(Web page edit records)

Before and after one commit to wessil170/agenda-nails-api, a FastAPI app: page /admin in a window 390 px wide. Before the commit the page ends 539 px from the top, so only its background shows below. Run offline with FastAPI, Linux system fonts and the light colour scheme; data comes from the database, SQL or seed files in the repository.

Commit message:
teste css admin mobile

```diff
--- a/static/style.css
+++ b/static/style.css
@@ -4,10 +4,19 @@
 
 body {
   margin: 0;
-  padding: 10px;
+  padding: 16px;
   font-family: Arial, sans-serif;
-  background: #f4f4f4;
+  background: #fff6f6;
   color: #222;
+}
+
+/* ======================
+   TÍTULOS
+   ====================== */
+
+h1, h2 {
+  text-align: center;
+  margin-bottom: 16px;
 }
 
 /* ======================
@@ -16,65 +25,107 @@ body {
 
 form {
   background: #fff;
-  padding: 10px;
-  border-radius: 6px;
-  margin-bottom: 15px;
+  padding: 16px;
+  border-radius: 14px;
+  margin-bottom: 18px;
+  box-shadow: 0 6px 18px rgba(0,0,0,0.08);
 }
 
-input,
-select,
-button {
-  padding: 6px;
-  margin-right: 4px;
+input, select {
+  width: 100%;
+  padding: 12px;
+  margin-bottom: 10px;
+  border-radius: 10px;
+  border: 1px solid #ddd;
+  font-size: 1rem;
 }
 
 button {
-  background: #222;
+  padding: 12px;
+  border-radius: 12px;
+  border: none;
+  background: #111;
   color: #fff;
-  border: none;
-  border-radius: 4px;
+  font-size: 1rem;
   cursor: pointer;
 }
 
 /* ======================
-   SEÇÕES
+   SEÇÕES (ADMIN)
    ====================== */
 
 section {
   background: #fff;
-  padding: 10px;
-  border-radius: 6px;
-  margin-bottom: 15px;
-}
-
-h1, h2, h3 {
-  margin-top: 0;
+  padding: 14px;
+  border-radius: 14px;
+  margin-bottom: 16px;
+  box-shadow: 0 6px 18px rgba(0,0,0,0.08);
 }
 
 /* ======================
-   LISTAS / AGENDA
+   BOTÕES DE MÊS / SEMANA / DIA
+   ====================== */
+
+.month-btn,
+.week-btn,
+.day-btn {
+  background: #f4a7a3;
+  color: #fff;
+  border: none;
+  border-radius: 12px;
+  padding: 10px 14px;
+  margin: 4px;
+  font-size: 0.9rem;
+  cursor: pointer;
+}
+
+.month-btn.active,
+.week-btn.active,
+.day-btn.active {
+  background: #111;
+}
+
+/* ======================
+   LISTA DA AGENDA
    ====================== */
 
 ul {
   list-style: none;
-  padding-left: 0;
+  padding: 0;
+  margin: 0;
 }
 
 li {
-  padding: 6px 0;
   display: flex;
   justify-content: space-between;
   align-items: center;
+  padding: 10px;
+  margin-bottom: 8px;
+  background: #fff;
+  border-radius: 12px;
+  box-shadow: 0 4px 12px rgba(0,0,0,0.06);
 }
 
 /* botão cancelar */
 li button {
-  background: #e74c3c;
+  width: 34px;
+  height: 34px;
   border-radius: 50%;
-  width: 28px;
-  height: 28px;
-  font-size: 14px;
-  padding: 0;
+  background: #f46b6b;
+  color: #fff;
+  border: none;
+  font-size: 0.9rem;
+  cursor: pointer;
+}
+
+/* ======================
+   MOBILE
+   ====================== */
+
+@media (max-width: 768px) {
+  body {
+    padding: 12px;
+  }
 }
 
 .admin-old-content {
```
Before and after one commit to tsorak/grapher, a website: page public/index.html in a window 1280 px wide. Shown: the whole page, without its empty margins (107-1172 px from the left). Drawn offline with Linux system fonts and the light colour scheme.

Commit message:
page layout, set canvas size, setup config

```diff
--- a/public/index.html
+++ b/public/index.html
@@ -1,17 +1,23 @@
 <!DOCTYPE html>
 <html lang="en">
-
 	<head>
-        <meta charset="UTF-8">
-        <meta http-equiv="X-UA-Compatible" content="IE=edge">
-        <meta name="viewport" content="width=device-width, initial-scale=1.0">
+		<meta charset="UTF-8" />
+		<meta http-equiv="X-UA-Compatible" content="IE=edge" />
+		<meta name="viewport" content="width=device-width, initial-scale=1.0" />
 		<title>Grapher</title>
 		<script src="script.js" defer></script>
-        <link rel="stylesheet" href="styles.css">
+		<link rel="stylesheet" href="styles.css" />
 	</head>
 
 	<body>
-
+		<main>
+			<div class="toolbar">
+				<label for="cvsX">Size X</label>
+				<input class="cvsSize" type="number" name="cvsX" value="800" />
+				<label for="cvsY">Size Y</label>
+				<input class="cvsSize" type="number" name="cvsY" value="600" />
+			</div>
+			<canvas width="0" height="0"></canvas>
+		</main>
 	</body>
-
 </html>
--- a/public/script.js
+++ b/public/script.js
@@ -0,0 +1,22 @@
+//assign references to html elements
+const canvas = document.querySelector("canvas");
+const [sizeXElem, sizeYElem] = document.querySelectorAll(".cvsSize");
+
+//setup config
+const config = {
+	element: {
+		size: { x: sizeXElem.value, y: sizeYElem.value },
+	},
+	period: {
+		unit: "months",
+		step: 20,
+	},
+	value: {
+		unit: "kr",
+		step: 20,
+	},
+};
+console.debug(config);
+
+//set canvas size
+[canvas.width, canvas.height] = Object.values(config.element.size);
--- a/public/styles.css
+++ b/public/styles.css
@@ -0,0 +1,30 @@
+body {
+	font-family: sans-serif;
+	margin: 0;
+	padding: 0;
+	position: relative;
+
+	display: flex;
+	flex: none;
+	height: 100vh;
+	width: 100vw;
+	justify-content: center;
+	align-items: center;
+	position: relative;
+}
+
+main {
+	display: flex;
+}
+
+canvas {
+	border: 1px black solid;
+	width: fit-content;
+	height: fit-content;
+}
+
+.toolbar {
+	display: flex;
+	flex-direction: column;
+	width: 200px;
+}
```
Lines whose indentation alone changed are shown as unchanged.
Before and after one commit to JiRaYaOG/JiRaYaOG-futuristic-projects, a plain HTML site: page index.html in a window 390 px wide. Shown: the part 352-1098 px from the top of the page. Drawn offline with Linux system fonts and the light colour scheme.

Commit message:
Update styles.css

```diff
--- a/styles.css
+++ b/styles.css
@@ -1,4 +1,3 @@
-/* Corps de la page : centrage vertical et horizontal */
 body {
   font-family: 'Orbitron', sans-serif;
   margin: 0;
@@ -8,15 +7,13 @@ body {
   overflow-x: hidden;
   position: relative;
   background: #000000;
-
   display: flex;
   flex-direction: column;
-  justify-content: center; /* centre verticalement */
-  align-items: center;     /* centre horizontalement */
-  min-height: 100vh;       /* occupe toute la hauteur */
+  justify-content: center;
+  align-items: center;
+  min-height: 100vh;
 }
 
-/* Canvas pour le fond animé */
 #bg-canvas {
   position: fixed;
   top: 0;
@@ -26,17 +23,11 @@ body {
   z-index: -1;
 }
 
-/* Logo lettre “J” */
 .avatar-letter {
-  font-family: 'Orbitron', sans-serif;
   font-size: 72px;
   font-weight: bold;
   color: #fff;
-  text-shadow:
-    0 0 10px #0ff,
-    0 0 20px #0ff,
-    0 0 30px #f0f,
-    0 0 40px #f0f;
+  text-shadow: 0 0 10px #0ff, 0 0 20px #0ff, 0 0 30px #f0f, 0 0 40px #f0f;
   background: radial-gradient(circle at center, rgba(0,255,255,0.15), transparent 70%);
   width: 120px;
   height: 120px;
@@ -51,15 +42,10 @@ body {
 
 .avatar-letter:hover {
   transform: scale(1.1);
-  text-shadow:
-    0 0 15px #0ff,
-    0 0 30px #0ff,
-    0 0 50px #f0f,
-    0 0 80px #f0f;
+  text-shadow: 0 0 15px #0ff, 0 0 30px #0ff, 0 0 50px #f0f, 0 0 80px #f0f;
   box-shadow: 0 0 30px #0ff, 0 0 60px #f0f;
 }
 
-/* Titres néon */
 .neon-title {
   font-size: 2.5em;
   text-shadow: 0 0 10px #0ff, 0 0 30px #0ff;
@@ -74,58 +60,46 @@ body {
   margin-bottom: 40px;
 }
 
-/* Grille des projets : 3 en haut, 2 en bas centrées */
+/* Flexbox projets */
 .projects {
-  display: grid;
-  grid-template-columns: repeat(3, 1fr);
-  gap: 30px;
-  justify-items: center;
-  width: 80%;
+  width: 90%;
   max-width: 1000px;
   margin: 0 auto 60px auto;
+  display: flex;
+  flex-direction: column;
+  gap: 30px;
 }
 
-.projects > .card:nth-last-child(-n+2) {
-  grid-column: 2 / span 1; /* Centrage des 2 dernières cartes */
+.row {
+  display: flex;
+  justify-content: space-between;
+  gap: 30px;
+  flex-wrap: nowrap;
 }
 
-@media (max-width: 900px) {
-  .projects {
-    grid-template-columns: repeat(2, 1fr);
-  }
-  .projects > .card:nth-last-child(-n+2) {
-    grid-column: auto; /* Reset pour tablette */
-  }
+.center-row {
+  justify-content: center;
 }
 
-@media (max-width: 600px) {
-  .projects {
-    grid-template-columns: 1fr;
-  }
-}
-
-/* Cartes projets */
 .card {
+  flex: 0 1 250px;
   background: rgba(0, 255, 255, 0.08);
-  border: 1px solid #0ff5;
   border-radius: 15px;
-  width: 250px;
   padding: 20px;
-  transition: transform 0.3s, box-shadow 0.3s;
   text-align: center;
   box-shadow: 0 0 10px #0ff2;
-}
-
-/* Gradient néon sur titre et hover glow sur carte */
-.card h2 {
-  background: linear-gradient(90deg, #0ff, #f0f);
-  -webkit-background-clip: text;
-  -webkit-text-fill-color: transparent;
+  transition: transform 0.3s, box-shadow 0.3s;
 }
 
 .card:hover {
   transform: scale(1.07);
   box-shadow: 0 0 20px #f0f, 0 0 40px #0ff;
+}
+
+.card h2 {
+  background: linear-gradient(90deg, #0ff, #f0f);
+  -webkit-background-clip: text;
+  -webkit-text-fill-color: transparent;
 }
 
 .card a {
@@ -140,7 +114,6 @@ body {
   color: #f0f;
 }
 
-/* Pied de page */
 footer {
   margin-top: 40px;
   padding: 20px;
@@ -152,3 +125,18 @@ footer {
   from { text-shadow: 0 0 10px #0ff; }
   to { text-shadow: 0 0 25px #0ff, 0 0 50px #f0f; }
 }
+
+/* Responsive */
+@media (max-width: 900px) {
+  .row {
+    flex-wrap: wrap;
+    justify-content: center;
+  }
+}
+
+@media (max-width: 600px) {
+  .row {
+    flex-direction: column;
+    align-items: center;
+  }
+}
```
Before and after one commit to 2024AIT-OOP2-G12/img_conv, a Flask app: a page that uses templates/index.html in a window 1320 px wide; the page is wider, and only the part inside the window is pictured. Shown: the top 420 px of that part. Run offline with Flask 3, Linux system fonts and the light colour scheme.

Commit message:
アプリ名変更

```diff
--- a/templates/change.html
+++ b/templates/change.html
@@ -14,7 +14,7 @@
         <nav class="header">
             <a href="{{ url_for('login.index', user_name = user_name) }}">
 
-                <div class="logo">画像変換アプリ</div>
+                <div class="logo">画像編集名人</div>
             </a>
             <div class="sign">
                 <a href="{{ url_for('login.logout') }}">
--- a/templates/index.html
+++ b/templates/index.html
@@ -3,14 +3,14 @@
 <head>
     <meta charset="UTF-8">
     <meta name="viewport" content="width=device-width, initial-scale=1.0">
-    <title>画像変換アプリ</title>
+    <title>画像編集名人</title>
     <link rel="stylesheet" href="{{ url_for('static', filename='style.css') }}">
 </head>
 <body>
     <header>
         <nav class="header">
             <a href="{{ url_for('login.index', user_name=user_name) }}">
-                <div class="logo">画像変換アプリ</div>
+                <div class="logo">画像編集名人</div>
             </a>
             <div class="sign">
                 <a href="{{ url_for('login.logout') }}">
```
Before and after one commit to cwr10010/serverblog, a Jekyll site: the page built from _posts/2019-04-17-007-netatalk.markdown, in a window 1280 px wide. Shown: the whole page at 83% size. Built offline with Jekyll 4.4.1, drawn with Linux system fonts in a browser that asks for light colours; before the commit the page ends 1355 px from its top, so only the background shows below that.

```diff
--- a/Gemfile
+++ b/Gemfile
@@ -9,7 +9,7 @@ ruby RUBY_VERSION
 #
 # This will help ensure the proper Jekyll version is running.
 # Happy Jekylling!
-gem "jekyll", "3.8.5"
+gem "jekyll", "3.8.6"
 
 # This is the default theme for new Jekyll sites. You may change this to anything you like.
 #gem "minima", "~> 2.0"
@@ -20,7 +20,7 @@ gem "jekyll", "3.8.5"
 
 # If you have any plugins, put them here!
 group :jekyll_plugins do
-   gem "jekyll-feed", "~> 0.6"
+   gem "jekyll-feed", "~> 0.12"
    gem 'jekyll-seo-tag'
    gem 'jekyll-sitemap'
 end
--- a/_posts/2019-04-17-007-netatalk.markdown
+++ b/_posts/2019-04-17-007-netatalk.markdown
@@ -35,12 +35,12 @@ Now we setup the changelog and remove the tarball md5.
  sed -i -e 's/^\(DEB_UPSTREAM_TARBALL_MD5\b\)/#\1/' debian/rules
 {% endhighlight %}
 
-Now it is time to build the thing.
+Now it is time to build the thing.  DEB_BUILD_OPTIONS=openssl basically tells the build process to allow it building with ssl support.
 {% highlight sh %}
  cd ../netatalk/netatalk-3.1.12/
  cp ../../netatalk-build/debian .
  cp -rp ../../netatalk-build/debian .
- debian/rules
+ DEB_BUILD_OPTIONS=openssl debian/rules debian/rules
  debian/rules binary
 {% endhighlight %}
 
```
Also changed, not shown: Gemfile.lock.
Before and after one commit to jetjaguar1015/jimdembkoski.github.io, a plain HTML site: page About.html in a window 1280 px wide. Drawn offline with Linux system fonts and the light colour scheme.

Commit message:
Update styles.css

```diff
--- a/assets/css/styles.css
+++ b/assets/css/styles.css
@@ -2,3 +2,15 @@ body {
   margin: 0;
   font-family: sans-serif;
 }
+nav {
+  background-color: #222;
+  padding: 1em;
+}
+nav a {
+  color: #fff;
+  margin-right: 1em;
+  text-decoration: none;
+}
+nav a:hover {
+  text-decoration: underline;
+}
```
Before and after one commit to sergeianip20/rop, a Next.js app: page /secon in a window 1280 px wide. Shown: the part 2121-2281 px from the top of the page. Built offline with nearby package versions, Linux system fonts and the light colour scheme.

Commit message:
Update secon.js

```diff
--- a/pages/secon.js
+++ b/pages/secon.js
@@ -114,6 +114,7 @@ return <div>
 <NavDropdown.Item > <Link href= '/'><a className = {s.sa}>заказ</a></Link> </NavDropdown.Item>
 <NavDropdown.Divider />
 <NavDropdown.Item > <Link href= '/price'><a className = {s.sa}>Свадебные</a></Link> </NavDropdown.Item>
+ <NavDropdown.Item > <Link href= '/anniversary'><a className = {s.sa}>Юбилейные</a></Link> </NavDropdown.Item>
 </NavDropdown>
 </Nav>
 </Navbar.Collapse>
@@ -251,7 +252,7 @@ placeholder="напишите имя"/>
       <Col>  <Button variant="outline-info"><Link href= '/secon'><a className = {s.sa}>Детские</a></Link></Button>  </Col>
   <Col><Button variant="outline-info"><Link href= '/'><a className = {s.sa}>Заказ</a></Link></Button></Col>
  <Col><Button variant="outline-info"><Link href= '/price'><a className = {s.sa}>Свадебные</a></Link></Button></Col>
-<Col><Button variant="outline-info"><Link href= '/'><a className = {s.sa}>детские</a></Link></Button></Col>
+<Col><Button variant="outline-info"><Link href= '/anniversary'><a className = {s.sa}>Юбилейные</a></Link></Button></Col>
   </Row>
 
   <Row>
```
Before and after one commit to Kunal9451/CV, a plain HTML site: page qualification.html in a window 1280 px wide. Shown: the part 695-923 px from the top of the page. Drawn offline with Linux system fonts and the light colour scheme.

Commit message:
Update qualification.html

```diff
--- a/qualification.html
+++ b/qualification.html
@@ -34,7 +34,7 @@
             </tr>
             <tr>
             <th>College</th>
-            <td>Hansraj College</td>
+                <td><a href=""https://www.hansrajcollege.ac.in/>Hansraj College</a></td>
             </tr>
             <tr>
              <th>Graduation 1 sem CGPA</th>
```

* _Exercise aim_: Beginning with the top line of the data above, output every line exactly until the one that contains "teste css admin mobile", and include that one too.

* _Solution for this task_:
Before and after one commit to wessil170/agenda-nails-api, a FastAPI app: page /admin in a window 390 px wide. Before the commit the page ends 539 px from the top, so only its background shows below. Run offline with FastAPI, Linux system fonts and the light colour scheme; data comes from the database, SQL or seed files in the repository.

Commit message:
teste css admin mobile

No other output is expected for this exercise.